The name "Little", abbreviated as simply "L", alludes to the language's simplicity. The idea was to distill the useful parts of other languages and combine them into a scripting language, with type checking, classes (not full-blown OO but useful none the less), direct access to a cross-platform graphical toolkit, and a library drawn from Perl and the standard C library.
L is built on top of the Tcl/Tk system. The L compiler generates Tcl byte codes and uses the Tcl calling convention. This means that L and Tcl code may be intermixed. More importantly, it means that Little may use all of the Tcl API and libraries as well as TK widgets. The net result is a type-checked scripting language which may be used for cross-platform GUIs.
Little is open source under the same license as Tcl/TK (BSD like) with any bits that are unencumbered by the Tcl license also being available under the Apache License, Version 2.0.
- libxft2-dev (Linux only)
Little can be built with or without Tk. Without Tk, you get only an tclsh executable named "L". With Tk, you get that and a version of wish with Little named "L-gui" (on OS X, an application bundle is created instead). The accompanying Makefile builds L and L-gui for Linux, OS X, and Windows.
Because Little is integrated into Tcl/Tk, the instructions for configuring
and compiling Tcl and Tk apply. See
tk/README if you
need to tweak anything. L adds Perl-compatible regular expressions
(PCRE) and the
--with-pcre=<path> configure option to Tcl.
A Windows build wants msys or cygwin. A
make help explains the make
L uses git submodules to distribute Tcl, Tk, and PCRE. To compile from source:
$ git submodule init $ git submodule update $ make
Extra notes for compiling on Windows
The build requires the MinGW project, available from:
If you did not already have MinGW installed, you will need to install it. Installation instructions can be found here:
You should install the MSYS base system as well as the developer toolkit (they were not part of the initial basic installation at this writing).
One you have MSYS installed, you can open an MSYS window by running msys.bat as described on the Getting Started page.
In this window you will be presented with a shell (bash) prompt and you can type:
where ... is the path to where you unpacked this file. Now you should be able to type:
On Linux and Windows, a
make install will install L and L-gui in
/opt/little-lang (can be overridden with
For OS X, Little is similarly installed, but the L-gui application bundle

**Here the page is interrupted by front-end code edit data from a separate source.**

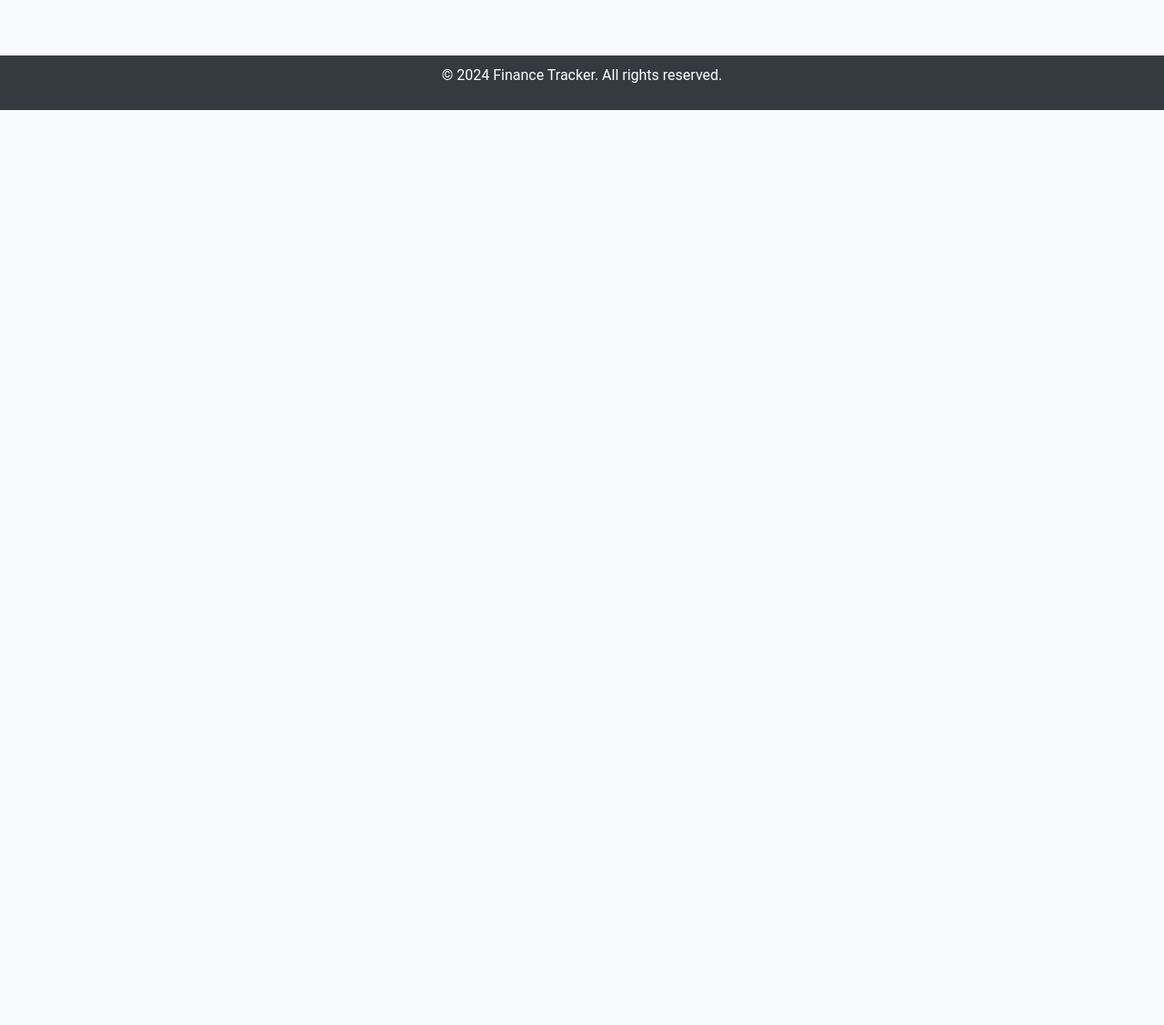
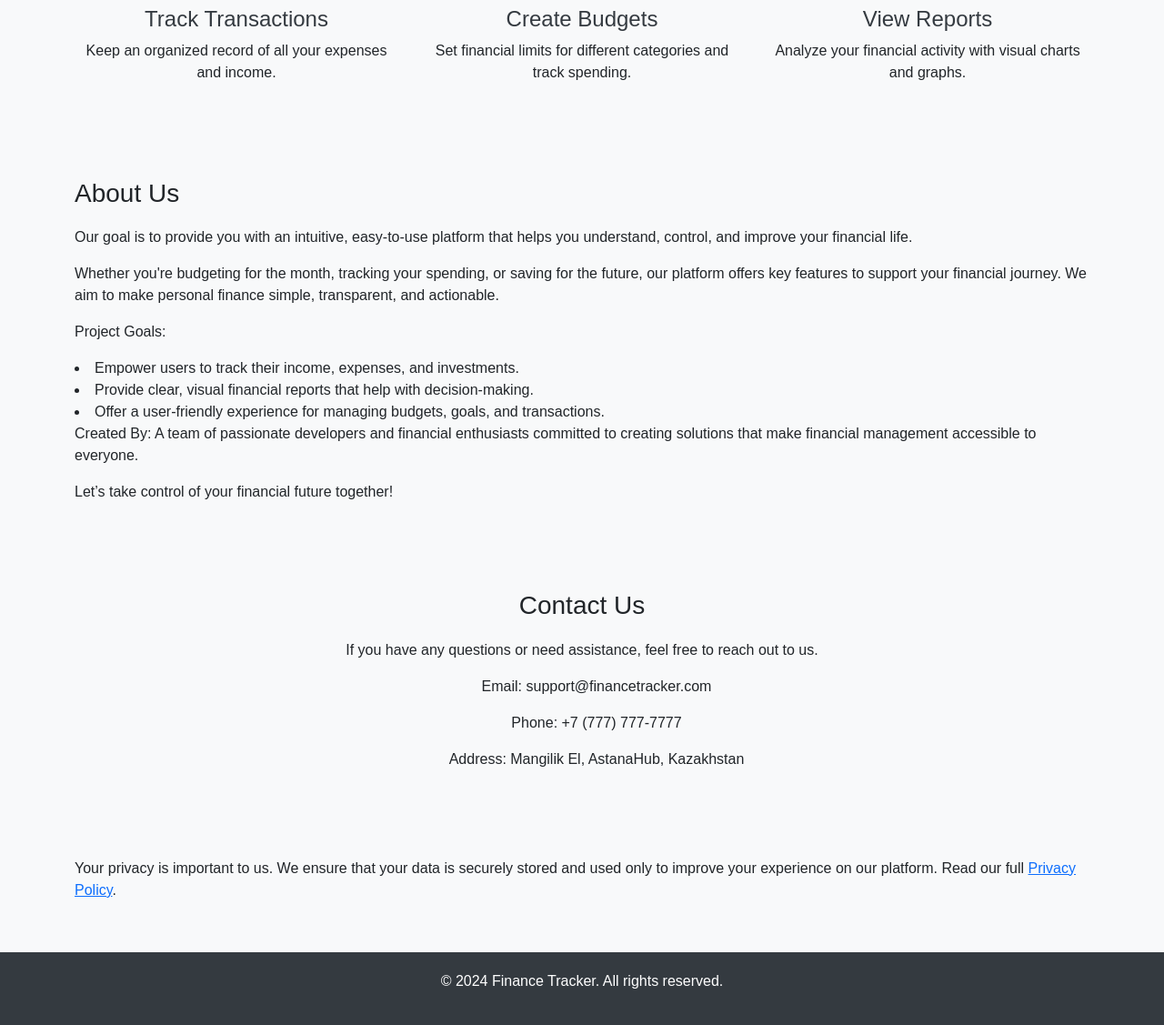
Before and after one commit to yerlanello/WEB, a website: page public/home.html in a window 1280 px wide. Shown: the part 580-1707 px from the top of the page at 91% size. Before the commit the page ends 800 px from the top, so only its background shows below. Drawn offline with nearby package versions, Linux system fonts and the light colour scheme.

Commit message:
Исправил ошибки в маршрутах и обновил HTML

```diff
--- a/public/home.html
+++ b/public/home.html
@@ -6,6 +6,46 @@
     <title>Personal Finance Tracker</title>
     <link rel="stylesheet" href="https://cdn.jsdelivr.net/npm/bootstrap@5.3.0/dist/css/bootstrap.min.css">
     <link rel="stylesheet" href="css/styles.css">
+    <style>
+        body {
+            font-family: 'Arial', sans-serif;
+        }
+        .hero {
+            background: linear-gradient(to bottom, rgba(0, 0, 0, 0.8), rgba(0, 0, 0, 0.5)), url('https://via.placeholder.com/1920x600');
+            background-size: cover;
+            background-position: center;
+            color: white;
+            text-align: center;
+            padding: 100px 20px;
+        }
+        .hero h1 {
+            font-size: 3rem;
+            margin-bottom: 20px;
+        }
+        .hero p {
+            font-size: 1.2rem;
+        }
+        .footer {
+            background: #343a40;
+            color: white;
+            padding: 20px;
+            text-align: center;
+        }
+        .footer a {
+            color: #ffc107;
+            text-decoration: none;
+        }
+        .footer a:hover {
+            text-decoration: underline;
+        }
+        .about, .contact, .privacy-policy {
+            background: #f8f9fa;
+            padding: 40px 20px;
+        }
+        .about h3, .contact h3, .privacy-policy h3 {
+            margin-bottom: 20px;
+        }
+    </style>
 </head>
 <body>
     <!-- Navbar -->
@@ -19,6 +59,7 @@
                 <ul class="navbar-nav ms-auto">
                     <li class="nav-item"><a class="nav-link" href="#">Home</a></li>
                     <li class="nav-item"><a class="nav-link" href="#features">Features</a></li>
+                    <li class="nav-item"><a class="nav-link" href="#about">About</a></li>
                     <li class="nav-item"><a class="btn btn-primary nav-link text-white" href="login.html">Login/Register</a></li>
                 </ul>
             </div>
@@ -51,9 +92,46 @@
         </div>
     </section>
 
+    <!-- About Section -->
+    <section id="about" class="about">
+        <div class="container">
+            <h3>About Us</h3>
+            <p>Our goal is to provide you with an intuitive, easy-to-use platform that helps you understand, control, and improve your financial life.</p>
+            <p>Whether you're budgeting for the month, tracking your spending, or saving for the future, our platform offers key features to support your financial journey. We aim to make personal finance simple, transparent, and actionable.</p>
+            <p>Project Goals:</p>
+                <li>Empower users to track their income, expenses, and investments.</li>
+                <li>Provide clear, visual financial reports that help with decision-making.</li>
+                <li>Offer a user-friendly experience for managing budgets, goals, and transactions.</li>
+            <p>Created By: A team of passionate developers and financial enthusiasts committed to creating solutions that make financial management accessible to everyone.</p>
+            <p>Let’s take control of your financial future together!</p>
+        </div>
+    </section>
+
+    <!-- Contact Us Section -->
+    <section id="contact" class="contact">
+        <div class="container">
+            <center>
+            <h3>Contact Us</h3>
+            <p>If you have any questions or need assistance, feel free to reach out to us.</p>
+            <ul>
+                <p>Email: support@financetracker.com</p>
+                <p>Phone: +7 (777) 777-7777</p>
+                <p>Address: Mangilik El, AstanaHub, Kazakhstan</p>
+            </ul>
+            </center>
+        </div>
+    </section>
+
+    <!-- Privacy Policy Section -->
+    <section id="privacy-policy" class="privacy-policy">
+        <div class="container">
+            <p>Your privacy is important to us. We ensure that your data is securely stored and used only to improve your experience on our platform. Read our full <a href="#">Privacy Policy</a>.</p>
+        </div>
+    </section>
+
     <!-- Footer -->
     <footer class="footer">
-        <p>&copy; 2024 Finance Tracker. All rights reserved.</p>
+        <p>&copy; 2024 Finance Tracker. All rights reserved. </p>
     </footer>
 
     <script src="https://cdn.jsdelivr.net/npm/bootstrap@5.3.0/dist/js/bootstrap.bundle.min.js"></script>
--- a/routes/pageRoutes.js
+++ b/routes/pageRoutes.js
@@ -4,7 +4,7 @@ const path = require('path');
 
 // Routes for HTML pages
 router.get('/', (req, res) => {
-    res.router(path.join(path.dirname(__dirname), 'public', 'home.html'));
+    res.sendFile(path.join(path.dirname(__dirname), 'public', 'home.html'));
 });
 
 router.get('/login', (req, res) => {
```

is copied to
LGUI_OSX_INSTALL_DIR which defaults to
make install will create
If the build machine has
groff and a postscript to PDF converter
installed then you also get